I was overly optimistic and enthusiastic as I perused a post about a novel third party throwing down the gauntlet for the next US presidential election. The party would be driven by internet based delegates and candidates. The entire structure at first appeared as the ideal flat organization removing any barriers or biases from the electoral process.
“Our goal is to open up what has been an anticompetitive process to people in the middle who are unsatisfied with the choices of the two parties,” said Kahlil Byrd, the C.E.O. of Americans Elect, speaking from its swank offices, financed with some serious hedge-fund money, a stone’s throw from the White House.
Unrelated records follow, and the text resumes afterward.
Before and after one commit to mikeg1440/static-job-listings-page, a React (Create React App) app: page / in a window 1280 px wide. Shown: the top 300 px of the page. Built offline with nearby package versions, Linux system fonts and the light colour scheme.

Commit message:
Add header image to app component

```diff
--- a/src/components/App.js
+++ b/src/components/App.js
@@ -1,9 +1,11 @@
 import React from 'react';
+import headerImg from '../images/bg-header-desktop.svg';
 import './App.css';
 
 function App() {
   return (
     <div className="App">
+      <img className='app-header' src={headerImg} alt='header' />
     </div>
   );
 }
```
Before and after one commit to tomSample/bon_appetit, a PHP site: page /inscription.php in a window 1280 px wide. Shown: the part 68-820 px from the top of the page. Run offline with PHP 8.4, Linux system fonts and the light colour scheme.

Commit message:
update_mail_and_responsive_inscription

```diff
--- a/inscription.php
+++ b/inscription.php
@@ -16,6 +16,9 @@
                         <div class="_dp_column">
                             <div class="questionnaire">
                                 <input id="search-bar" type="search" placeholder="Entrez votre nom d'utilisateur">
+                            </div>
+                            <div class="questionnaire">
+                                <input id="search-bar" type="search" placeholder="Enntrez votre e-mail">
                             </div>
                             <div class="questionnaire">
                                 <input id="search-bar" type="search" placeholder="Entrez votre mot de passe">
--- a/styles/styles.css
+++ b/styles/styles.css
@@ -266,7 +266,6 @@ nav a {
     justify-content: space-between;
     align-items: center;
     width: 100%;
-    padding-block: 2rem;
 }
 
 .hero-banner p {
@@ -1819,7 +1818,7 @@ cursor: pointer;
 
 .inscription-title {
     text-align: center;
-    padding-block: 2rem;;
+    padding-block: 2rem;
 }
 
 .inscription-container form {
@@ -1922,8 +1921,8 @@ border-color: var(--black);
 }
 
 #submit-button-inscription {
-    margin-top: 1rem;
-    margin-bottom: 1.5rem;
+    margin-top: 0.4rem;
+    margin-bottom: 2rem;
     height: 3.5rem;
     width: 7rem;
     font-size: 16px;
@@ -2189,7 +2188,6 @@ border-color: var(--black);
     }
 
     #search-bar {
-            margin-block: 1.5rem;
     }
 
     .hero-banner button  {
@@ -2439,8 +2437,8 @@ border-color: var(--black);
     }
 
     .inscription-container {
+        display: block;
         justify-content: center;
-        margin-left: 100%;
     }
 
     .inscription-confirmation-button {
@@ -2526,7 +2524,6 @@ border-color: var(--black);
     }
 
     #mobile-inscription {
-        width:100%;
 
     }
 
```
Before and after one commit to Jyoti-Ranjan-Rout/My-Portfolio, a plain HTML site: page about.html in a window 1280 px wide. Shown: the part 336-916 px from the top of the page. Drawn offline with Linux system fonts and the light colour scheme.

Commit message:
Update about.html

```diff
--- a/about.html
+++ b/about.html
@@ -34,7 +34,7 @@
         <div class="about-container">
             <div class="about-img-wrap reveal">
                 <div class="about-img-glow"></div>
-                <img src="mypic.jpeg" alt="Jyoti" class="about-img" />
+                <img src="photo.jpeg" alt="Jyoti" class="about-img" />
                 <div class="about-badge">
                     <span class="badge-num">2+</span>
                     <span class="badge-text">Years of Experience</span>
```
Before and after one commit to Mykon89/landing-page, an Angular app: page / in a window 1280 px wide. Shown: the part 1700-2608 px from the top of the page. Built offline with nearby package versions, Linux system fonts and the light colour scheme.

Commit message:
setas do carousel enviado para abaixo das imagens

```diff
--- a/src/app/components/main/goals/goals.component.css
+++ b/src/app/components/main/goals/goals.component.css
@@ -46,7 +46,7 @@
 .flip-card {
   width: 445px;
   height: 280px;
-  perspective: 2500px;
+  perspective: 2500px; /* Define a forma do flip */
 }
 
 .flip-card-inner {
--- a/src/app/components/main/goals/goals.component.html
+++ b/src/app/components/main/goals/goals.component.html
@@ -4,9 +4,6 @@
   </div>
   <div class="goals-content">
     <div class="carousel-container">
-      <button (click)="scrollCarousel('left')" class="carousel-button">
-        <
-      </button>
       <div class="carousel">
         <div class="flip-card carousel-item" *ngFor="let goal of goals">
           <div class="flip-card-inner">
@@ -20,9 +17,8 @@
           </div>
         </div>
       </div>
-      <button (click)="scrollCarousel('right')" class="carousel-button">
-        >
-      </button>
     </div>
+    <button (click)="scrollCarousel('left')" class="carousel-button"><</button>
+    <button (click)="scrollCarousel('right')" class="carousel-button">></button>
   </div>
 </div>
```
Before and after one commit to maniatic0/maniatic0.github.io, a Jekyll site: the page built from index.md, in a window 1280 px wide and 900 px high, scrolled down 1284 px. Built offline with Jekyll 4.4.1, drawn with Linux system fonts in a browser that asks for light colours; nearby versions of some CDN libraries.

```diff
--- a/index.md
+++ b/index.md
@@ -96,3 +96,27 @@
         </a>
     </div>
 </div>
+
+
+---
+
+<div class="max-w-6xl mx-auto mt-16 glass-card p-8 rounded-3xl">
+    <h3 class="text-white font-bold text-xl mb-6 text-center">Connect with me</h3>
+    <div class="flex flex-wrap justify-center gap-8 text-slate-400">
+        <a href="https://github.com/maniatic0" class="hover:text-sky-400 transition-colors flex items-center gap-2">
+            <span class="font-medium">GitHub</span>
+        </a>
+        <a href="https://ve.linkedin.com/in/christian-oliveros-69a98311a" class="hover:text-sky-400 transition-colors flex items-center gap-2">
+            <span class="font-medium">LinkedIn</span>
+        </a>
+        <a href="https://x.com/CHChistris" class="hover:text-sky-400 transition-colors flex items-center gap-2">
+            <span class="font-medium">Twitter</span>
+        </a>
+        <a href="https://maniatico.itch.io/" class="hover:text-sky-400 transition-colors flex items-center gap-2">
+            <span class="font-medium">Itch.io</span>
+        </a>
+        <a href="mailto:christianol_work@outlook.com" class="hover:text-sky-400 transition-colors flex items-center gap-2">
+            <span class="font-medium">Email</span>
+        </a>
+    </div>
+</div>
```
As the group explains on its Web site, www.americanselect.org: “Americans Elect is the first-ever open nominating process. We’re using the Internet to give every single voter — Democrat, Republican or independent — the power to nominate a presidential ticket in 2012. The people will choose the issues. The people will choose the candidates. And in a secure, online convention next June, the people will make history by putting their choice on the ballot in every state.”
I should have suspected the political disruption would be more hand waving, and less action based on the "swank offices" and hedge fund backing. Why would an Internet based political organization require such heavy funding? Why should they be centralized in Washington DC?
AmericanSelect.org had me onboard until they suggested the presidential candidate must obey stature requirements of previous presidents.
Any presidential nominee must conform to all the Constitutional requirements, as well as be considered someone of similar stature to our previous presidents. That means no Lady Gaga allowed.
The constitutional requirements for president are in need of serious review, and the the secondary condition based on stature is repugnant. Who decides who has sufficient stature? We do, all of us, not some select sub group. I say we should let the people decide, for better or for worse.
Our democracy will ultimately suffer because the few fail to trust in the many. Many voices are made inconsequential by archaic electoral practices and an aging bureaucracy.
You can read the rest of Tom Friedman's coverage at the New York Times here.